The featured image for this post is one of Monet’s paintings from the series, Les Meules à Giverny, which translates to, The Stacks at Giverny. I came across this painting recently thinking, “Oh, to see through the eyes of Monet!” And then I thought, I have and I think we all have at some point.
Have you ever looked at something for so long that your focus becomes a bit blurred? For most of Monet’s paintings, whether it be a landscape or an object, they all feel as if he needed to harness a defocused gaze in order to capture the style that defines his art. Take his painting, Meules as an example, and notice that this field of haystacks is filled with texture and movement that can only be captured with perspective that is not all together sharp and normal. It’s as if he needed to get lost in a different visual state of mind in order to get his painting just right. I believe Monet had to defocus his gaze in order to disconnect from the world around him, and instead, connect with something deeper that no one else could see.
To defocus means to simply cause (an image, lens, or beam) to go out of focus.
It’s as if Monet’s paintings shout to people: Hey everyone, you’ve defocused your gaze before when you’ve been relaxing and you did not even know it! Perhaps you were on the beach during the summer holiday gazing out at the ocean, the trees, the people, the tables and chairs, and at one point, your focus changed. Instead of the sharp, clear images you’re used to seeing, you were staring off with no particular focus at all, and a clouded image began to form, and that image had movement.
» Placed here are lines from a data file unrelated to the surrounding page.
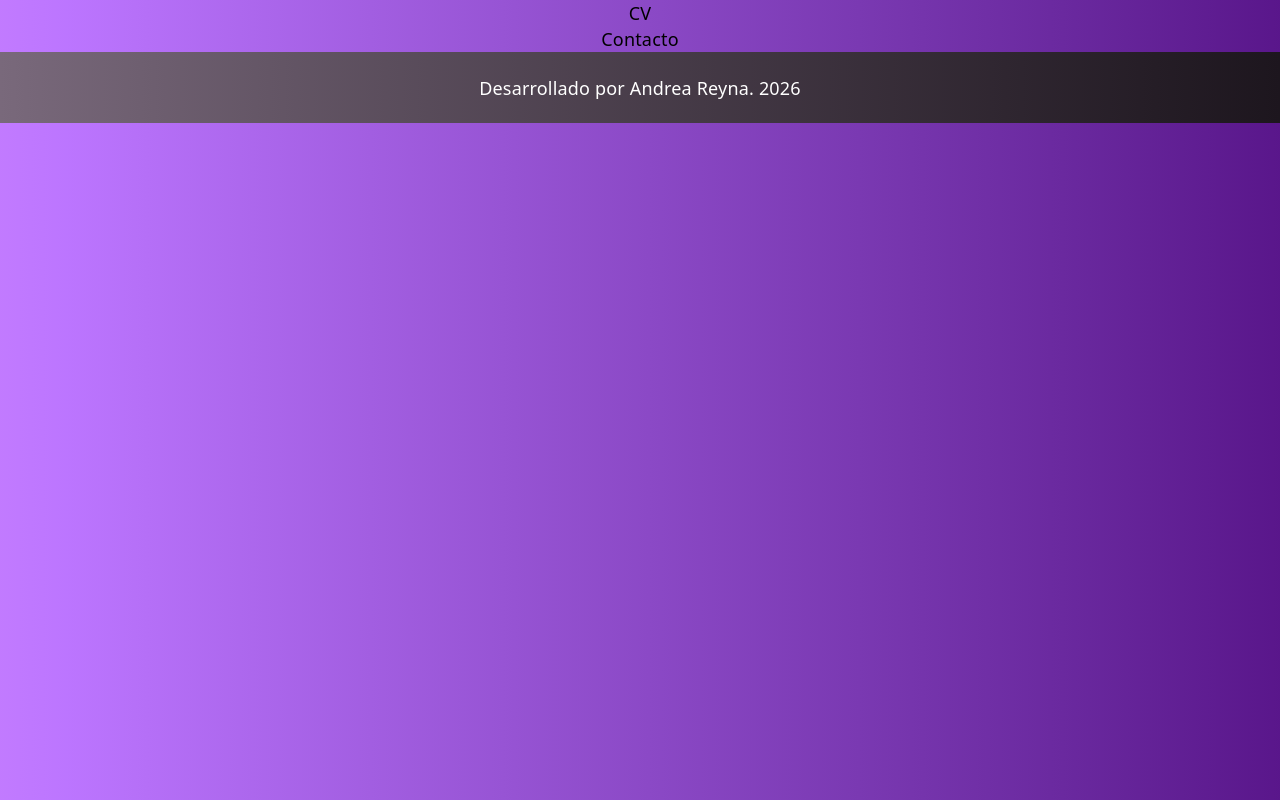
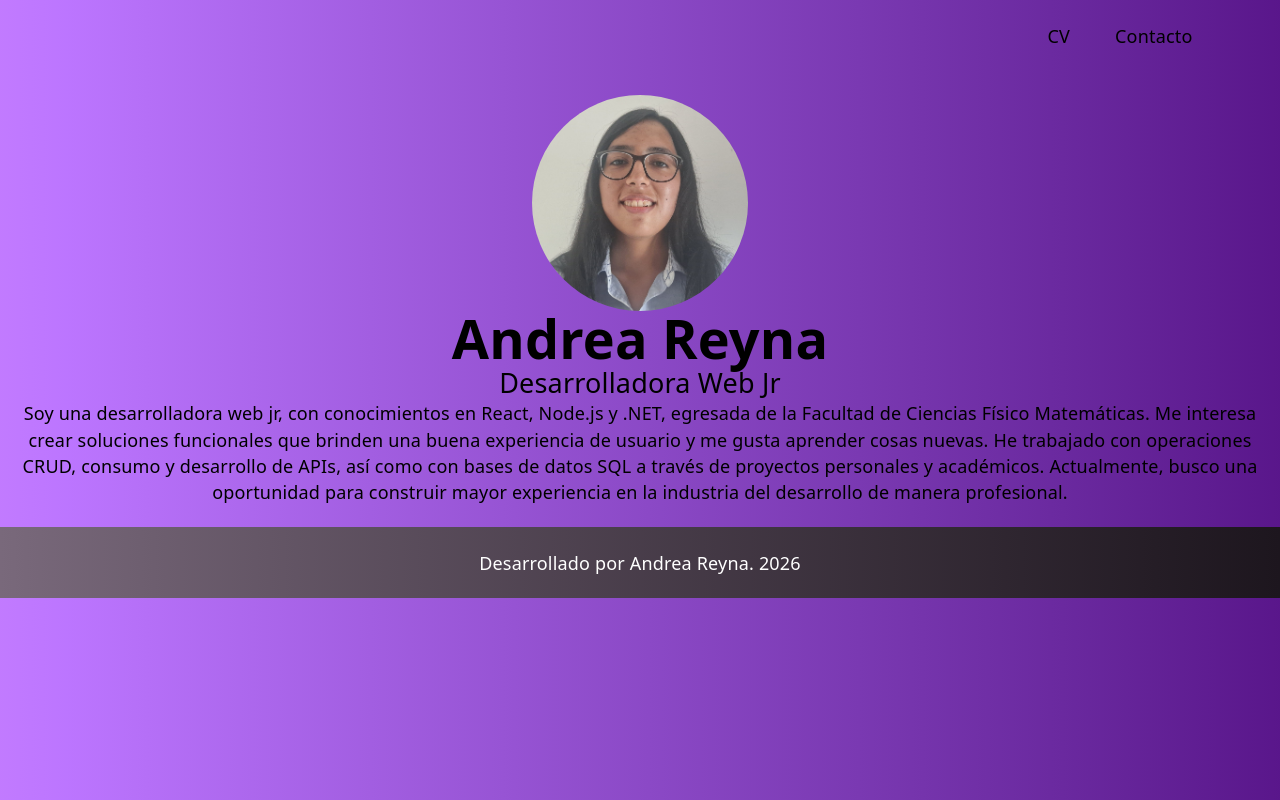
Before and after one commit to andreabrg15/Proyecto-Portafolio, a React (Vite) app: page / in a window 1280 px wide. Built offline with nearby package versions, Linux system fonts and the light colour scheme.

Commit message:
Primer boceto de pagina principal

```diff
--- a/package.json
+++ b/package.json
@@ -13,6 +13,7 @@
     "@tailwindcss/vite": "^4.3.1",
     "react": "^19.2.6",
     "react-dom": "^19.2.6",
+    "react-router-dom": "^7.18.0",
     "tailwindcss": "^4.3.1"
   },
   "devDependencies": {
--- a/src/App.jsx
+++ b/src/App.jsx
@@ -1,7 +1,10 @@
 import { useState } from 'react'
+import { Routes, Route } from 'react-router-dom'
 import './App.css'
 import Footer from './components/footer'
 import Header from './components/header'
+import Home from './pages/Home'
+import Projects from './pages/Projects'
 
 function App() {
   const [count, setCount] = useState(0)
@@ -9,6 +12,12 @@ function App() {
   return (
     <>
       <Header></Header>
+      <main>
+        <Routes>
+          <Route path="/" element={<Home/>}></Route>
+          <Route path="/proyectos" element={<Projects/>}></Route>
+        </Routes>
+      </main>
       <Footer></Footer>
     </>
   )
--- a/src/components/header.jsx
+++ b/src/components/header.jsx
@@ -2,15 +2,11 @@
 function Header() {
     return (
         <>
-            <section>
-                <ul>
-                    <li>
-                        CV
-                    </li>
-                    <li>
-                        Contacto
-                    </li>
-                </ul>
+            <section className="h-16 grid grid-cols-4 items-center">
+                <div className="col-start-4">
+                    <a className="px-5">CV</a>
+                    <a className="px-5">Contacto</a>
+                </div>
             </section>
         </>
     )
--- a/src/main.jsx
+++ b/src/main.jsx
@@ -1,10 +1,13 @@
 import { StrictMode } from 'react'
 import { createRoot } from 'react-dom/client'
+import { BrowserRouter } from 'react-router-dom'
 import './index.css'
 import App from './App.jsx'
 
 createRoot(document.getElementById('root')).render(
   <StrictMode>
-    <App/>
+    <BrowserRouter>
+      <App/>
+    </BrowserRouter>
   </StrictMode>,
 )
--- /dev/null
+++ b/src/pages/Home.jsx
@@ -0,0 +1,20 @@
+
+function Home() {
+    return (
+        <div className="grid p-5">
+            <img src="/20260617.jpg" className="justify-self-center size-48 rounded-full" alt="Foto"/>
+            <h1 className="text-5xl font-bold">Andrea Reyna</h1>
+            <h3 className="text-2xl">Desarrolladora Web Jr</h3>
+            <p>
+                Soy una desarrolladora web jr, con conocimientos en React, Node.js y .NET, egresada de la Facultad
+                de Ciencias Físico Matemáticas. Me interesa crear soluciones funcionales que brinden una buena
+                experiencia de usuario y me gusta aprender cosas nuevas. He trabajado con operaciones CRUD,
+                consumo y desarrollo de APIs, así como con bases de datos SQL a través de proyectos personales
+                y académicos. Actualmente, busco una oportunidad para construir mayor experiencia en la industria
+                del desarrollo de manera profesional.
+            </p>
+        </div>
+    )
+}
+
+export default Home
--- /dev/null
+++ b/src/pages/Projects.jsx
@@ -0,0 +1,8 @@
+
+function Projects() {
+    return (
+        <h1>Esta es mi seccion Proyectos</h1>
+    )
+}
+
+export default Projects
```
Also changed, not shown: public/20260617.jpg (added), 1 other file (tests, documents, lock files or other folders).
Here are a few of Monet’s paintings for reference as you read on:
White Water Lillies, 1899
Bassin aux Nympheas, les Rosiers, 1913
Here is some information I found interesting regarding the Defocused Gaze:
The defocused gaze is the pattern we use when we feel safe and connected. It is also reminiscent of the pattern that young babies use. They don’t yet know how to focus their eyes and they have no sense of self and other. They are connected to everything. A defocused gaze activates the secondary visual cortex (a donut-shaped area in the back of your brain that encircles the primary visual cortex) which is responsible for things like non-judgmental perception and recognition of familiar faces. It resonates with connection and belonging. – Mark Fiveman, Practical Tools for Reducing Anxiety
We effectively open the eyes in such a way that the rods and cones upon the surface of the eyes are saturated with information from the world. The result of this influx of information is saturation of the conscious mind, which can only process a limited amount of information simultaneously. The conscious mind checks out, as it were. What arises is communication of this information in the direction of Second Attention. This is evidence by the state of utilizing See/Feel neurological circuitry which cuts in directly as a result of the process. Having arrived at this state, it is to be noted that with all the components deeply and congruently in place, the cessation of internal dialogue is effectively cessation of the conscious process of maintaining our model of the world. We experience the world through new eyes. It is from this state of Stopping the World that we have the opportunity to assemble new worlds, to shift the Assemblage Point to new locations and experience and explore these worlds. – Unknown student of Carlos Castaneda (find link below)
There isn’t really a right or wrong way to do this. So long as we allow ourselves to be expectation free and open to the process, it generally can happen quite easily on it’s own. Truthfully, this type of exercise can also be done with nature. You may have found this has naturally happened to you before. By gazing at a tree, flower, or specific aspect of nature, you began to connect more and more with that single life form and everything else began to become less focused. You may have noticed the energy waves the plant or tree gives off and you may have felt very connected with it. This can be a great calming and meditative exercise to practice. – Joe Martino, The Powerful Practice of Eye Gazing
I hope this thought piece on how Monet’s work relates to defocused gazing leaves you asking yourself, is there a connection? I also hope you are left recalling a time this has happened to you.
I’ll end with a quote from one of my favorite books that ties this subject together perfectly:
If the doors of perception were cleansed everything would appear to man as it is, infinite. For man has closed himself up, till he sees all things through narrow chinks of his cavern. –Aldous Huxley – The Doors of Perception
If your interested check out: Carlos Castaneda & Soft Eyes – Seeing Anew: Exploring Perception